“When I would win provincials, he would lose, or when he won the Canada Games qualifier, I lost the final, so we’ve never been able to synch it,” said Katie. “So, it’s very exciting to be chosen for the same events. Our parents are thrilled that they don’t have to leave one of us home, so it’s definitely unique,” she laughed.
It’s also likely that it’s the first time a brother and sister from the province will attend the same World Qualifier.
Katie started curling in the St. John’s Curling Club RE/MAX Centre Saturday morning family program when she was just 7. Sam started when he was 5 after watching his sister curl. “I was always a fan of doing whatever she did,” he joked.
The two moved up through the ranks throughout the years.
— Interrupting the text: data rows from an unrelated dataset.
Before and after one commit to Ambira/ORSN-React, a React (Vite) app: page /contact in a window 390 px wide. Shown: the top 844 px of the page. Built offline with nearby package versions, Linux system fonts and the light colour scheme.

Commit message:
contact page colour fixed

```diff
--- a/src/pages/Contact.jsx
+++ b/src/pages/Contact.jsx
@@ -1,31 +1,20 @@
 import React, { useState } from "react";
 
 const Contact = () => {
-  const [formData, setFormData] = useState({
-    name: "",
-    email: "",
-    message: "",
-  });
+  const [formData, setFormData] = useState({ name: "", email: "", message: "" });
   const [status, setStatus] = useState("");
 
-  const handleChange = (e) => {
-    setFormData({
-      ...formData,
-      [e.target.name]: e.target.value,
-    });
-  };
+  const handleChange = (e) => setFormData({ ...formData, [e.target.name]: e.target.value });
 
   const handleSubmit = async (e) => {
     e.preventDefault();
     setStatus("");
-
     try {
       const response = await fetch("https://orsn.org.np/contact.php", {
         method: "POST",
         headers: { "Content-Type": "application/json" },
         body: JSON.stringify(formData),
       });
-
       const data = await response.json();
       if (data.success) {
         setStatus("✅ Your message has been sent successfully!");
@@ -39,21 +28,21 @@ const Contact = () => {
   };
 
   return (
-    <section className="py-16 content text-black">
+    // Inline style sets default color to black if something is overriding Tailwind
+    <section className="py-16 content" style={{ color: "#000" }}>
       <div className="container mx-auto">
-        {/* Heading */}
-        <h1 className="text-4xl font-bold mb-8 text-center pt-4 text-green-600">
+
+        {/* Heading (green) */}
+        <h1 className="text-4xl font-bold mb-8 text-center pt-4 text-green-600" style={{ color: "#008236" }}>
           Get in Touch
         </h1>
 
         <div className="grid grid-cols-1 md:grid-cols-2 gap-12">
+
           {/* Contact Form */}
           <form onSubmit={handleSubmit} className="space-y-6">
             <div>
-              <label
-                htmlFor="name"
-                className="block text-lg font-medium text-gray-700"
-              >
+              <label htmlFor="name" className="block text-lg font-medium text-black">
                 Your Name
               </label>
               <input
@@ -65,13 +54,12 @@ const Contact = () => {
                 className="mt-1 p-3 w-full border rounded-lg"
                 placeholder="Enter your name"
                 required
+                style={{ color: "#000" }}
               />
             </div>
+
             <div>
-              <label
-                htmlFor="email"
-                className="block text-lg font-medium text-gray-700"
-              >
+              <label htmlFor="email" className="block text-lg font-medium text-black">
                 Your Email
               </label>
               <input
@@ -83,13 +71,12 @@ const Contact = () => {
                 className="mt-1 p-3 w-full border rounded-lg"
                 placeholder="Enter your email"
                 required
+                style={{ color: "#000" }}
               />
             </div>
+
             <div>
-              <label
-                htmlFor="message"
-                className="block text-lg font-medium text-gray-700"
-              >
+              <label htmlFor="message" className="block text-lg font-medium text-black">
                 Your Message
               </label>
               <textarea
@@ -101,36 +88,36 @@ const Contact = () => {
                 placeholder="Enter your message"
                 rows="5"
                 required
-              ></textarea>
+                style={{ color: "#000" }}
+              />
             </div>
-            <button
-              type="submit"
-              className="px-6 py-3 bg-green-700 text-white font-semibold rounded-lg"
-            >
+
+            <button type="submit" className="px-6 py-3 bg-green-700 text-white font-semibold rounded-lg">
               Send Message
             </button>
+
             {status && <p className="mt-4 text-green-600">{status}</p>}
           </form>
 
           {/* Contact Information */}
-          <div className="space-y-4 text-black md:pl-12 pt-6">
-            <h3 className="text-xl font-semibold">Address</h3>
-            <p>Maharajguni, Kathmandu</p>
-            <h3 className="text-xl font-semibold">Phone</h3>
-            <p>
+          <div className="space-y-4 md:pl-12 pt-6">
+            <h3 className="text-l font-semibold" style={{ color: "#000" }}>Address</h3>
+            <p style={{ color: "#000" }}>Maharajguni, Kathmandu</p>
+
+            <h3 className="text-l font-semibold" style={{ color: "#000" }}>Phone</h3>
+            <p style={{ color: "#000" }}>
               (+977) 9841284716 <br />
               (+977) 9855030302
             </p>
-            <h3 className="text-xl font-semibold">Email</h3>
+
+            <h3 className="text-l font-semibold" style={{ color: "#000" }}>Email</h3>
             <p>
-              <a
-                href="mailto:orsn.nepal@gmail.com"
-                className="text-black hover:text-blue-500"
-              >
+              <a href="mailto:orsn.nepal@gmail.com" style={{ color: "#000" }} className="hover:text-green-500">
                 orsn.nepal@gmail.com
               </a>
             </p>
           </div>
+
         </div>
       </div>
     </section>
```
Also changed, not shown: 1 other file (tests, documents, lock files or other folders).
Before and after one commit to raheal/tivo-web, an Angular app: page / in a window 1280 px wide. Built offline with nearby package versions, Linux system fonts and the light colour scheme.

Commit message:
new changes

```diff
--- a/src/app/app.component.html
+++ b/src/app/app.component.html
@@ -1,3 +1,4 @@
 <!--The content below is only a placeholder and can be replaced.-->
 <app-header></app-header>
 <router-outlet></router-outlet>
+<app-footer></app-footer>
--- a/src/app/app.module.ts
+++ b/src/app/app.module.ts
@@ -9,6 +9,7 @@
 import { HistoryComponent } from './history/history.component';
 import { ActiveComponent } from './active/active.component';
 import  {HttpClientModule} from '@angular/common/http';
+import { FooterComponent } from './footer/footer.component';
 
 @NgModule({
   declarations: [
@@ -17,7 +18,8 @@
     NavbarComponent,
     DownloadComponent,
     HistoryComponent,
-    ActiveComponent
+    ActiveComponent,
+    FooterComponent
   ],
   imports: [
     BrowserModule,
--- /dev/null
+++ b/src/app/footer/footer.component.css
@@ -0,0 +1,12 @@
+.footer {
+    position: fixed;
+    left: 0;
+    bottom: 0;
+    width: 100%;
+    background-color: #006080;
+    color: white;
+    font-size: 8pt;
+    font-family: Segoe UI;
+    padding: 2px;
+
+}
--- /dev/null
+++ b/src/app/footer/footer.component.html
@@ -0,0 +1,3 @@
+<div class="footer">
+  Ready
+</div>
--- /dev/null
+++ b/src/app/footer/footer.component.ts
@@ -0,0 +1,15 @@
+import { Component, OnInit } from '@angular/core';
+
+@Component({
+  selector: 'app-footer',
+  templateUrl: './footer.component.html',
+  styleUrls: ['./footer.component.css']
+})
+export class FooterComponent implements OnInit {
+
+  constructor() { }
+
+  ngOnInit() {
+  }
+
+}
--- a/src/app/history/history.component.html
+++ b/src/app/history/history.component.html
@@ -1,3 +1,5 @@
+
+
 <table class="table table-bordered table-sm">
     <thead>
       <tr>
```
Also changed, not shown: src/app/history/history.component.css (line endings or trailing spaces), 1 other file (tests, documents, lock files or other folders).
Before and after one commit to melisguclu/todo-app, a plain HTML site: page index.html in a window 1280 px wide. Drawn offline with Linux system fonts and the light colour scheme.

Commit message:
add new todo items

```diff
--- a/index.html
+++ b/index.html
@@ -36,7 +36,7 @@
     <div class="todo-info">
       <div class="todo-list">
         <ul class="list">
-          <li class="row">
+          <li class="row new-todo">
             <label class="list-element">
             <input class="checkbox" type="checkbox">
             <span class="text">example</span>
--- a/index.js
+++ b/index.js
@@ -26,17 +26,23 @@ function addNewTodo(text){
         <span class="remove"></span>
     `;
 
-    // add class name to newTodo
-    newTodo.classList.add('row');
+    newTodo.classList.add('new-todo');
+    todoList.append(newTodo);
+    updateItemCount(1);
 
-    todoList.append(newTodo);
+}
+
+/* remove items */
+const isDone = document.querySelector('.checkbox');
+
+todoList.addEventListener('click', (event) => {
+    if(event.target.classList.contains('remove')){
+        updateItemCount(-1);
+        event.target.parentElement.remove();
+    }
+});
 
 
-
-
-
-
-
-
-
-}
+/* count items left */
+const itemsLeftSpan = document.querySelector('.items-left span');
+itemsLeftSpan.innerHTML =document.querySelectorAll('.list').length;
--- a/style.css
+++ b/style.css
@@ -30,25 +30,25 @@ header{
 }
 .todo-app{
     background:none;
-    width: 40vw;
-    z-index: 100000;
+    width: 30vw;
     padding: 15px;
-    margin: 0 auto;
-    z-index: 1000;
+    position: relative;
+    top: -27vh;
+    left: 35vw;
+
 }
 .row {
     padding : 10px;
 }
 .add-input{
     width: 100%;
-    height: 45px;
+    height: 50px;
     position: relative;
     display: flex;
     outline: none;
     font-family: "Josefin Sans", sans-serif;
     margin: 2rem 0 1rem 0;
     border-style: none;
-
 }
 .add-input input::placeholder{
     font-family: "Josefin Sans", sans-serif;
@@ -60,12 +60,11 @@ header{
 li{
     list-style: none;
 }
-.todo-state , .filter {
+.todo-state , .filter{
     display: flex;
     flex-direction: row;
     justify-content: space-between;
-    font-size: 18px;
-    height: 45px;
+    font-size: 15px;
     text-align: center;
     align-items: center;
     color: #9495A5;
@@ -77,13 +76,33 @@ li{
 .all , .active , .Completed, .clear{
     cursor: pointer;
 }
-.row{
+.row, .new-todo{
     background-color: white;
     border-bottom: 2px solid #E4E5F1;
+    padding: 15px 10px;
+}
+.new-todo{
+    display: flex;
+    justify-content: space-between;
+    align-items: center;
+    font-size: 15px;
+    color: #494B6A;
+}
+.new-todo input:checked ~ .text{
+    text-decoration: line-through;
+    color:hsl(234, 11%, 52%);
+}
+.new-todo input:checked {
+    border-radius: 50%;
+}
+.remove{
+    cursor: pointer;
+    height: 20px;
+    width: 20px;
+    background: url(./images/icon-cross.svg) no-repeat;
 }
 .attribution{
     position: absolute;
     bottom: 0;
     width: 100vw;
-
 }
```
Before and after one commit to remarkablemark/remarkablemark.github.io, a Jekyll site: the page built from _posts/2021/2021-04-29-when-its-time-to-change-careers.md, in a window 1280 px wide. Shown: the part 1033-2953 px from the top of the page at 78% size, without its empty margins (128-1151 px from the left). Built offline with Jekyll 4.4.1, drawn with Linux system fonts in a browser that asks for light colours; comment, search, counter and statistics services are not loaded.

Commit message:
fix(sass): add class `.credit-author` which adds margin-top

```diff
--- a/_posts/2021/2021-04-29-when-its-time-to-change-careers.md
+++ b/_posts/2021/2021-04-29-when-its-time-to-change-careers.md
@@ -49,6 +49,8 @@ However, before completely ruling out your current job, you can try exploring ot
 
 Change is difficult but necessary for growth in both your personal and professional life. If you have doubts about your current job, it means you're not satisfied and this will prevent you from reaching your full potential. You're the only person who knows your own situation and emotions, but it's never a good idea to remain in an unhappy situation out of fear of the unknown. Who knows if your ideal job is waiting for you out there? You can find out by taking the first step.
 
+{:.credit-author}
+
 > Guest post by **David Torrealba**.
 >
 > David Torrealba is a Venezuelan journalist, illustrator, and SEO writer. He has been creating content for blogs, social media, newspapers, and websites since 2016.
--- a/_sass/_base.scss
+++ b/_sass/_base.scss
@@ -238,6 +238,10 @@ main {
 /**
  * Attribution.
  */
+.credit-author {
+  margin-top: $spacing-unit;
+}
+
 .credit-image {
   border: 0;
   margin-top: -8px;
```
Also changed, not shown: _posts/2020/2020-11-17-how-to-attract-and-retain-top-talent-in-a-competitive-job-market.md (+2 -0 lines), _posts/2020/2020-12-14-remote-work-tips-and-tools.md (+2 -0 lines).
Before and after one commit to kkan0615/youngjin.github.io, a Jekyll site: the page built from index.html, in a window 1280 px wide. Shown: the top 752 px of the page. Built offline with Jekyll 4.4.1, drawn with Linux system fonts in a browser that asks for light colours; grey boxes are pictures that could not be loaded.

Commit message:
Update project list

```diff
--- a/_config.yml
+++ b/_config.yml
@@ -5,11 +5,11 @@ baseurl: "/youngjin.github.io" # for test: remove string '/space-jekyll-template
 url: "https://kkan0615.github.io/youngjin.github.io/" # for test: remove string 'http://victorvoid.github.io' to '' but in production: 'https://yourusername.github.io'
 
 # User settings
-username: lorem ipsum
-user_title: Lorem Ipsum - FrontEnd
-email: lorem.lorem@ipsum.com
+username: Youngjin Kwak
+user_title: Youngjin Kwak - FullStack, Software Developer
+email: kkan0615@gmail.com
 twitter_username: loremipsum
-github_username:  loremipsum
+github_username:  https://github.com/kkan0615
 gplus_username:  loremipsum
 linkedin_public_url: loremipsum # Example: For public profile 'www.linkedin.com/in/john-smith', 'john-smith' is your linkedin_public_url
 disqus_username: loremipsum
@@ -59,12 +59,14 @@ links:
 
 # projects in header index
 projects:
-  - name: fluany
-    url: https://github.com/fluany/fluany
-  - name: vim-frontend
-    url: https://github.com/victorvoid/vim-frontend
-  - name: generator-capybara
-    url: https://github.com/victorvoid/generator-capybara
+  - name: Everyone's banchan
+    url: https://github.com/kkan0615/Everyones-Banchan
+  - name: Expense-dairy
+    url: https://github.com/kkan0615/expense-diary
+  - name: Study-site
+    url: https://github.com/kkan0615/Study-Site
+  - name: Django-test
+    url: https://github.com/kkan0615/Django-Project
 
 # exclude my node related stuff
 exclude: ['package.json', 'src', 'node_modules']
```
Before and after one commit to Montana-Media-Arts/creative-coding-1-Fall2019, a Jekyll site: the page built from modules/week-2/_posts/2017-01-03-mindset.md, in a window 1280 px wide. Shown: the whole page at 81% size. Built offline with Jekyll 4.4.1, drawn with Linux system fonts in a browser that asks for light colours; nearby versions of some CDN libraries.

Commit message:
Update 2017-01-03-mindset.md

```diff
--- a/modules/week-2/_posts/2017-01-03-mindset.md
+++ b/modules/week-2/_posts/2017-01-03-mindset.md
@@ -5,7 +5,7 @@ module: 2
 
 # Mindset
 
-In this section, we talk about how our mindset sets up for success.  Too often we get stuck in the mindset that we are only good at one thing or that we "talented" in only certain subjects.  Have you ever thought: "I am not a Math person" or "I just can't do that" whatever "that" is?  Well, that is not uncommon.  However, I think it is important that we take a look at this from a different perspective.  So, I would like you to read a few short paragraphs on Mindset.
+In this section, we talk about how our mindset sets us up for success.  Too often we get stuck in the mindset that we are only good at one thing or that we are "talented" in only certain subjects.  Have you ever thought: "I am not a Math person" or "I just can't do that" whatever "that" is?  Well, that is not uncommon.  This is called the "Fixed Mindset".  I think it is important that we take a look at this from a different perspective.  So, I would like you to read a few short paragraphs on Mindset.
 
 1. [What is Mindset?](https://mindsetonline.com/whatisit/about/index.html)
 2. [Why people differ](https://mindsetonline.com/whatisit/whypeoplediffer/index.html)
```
Katie has represented the province in many national tournaments, while Sam represented the province at the Canada Games in Red Deer, Alberta in 2019.
Like many competitive athletes, curlers have faced unique challenges in light of COVID-19.
Rather than having teams compete in a series of tournaments, member associations chose two teams, one team per gender, to compete at the Junior Qualifier event.
Katie said being chosen by the association carries a special sense of pride, as it means the team’s hard work and dedication has been recognized.
Both siblings play the mate position, and both siblings share an obvious passion for the game.
Sam noted the camaraderie with fellow players is perhaps what he loves most about curling.
“The camaraderie represented in curling is incredible,” said Sam. “My best friends are the three other guys on my team. You grow with these three other guys, along with your coach as well. I have an amazing coach and three amazing guys supporting me, so it pushes you to stay in the sport – because you’re not just playing for yourself, you’re playing for those three other guys that are with it. I was involved in other individual sports, but it never brought the same kind of emotion to a win, because you’re not only winning for yourself, but you’re winning for the three other guys on your team, who are working just as hard as you are to get to the same accomplishment.”
Katie added the sport is challenging not just physically, but mentally.
“The sport in general is really unique,” she said. “It wouldn’t be uncommon for my teammates and I to look at one another and say, ‘We play such a weird sport.’ You can try as hard as you like, you can have the best technique, you can have the best strategy, but you can still lose a game. It’s different every time. It’s different every single time you get on the ice. Every ice surface is different, rocks are different, paths are different. It’s not only an athletic sport, but it’s also really challenging mentally. You have too always be in it.”
Both siblings now also coach at the same curling club they got their start in so many years ago, and encourage anybody who is interested to give the sport a try.
“It’s a fantastic opportunity to make friends, to develop your motor skills, to develop confidence, to be able to call your own game, to throw your own weight, because you’ll never see two slides that are identical,” said Sam. “It’s the most individualistic team sport that you’ll ever see. So, it’s an opportunity for anyone who wants to try something different.”
The pair also threw a bouquet to their parents, coaching staff, and sponsors, who are helping cover the cost of the tournament, which is coming out of players’ pockets.
On the male team representing the province are Nathan Young, Sam Follett, Nathan Locke, and Ben Stringer, coached by Jeff Thomas. On the female team are Mackenzie Mitchell, Katie Follett, Sarah Chaytor, and Kate Paterson, coached by Mark Noseworthy.
Teams which qualify in November will move ahead to the 2022 World Junior Championships in February.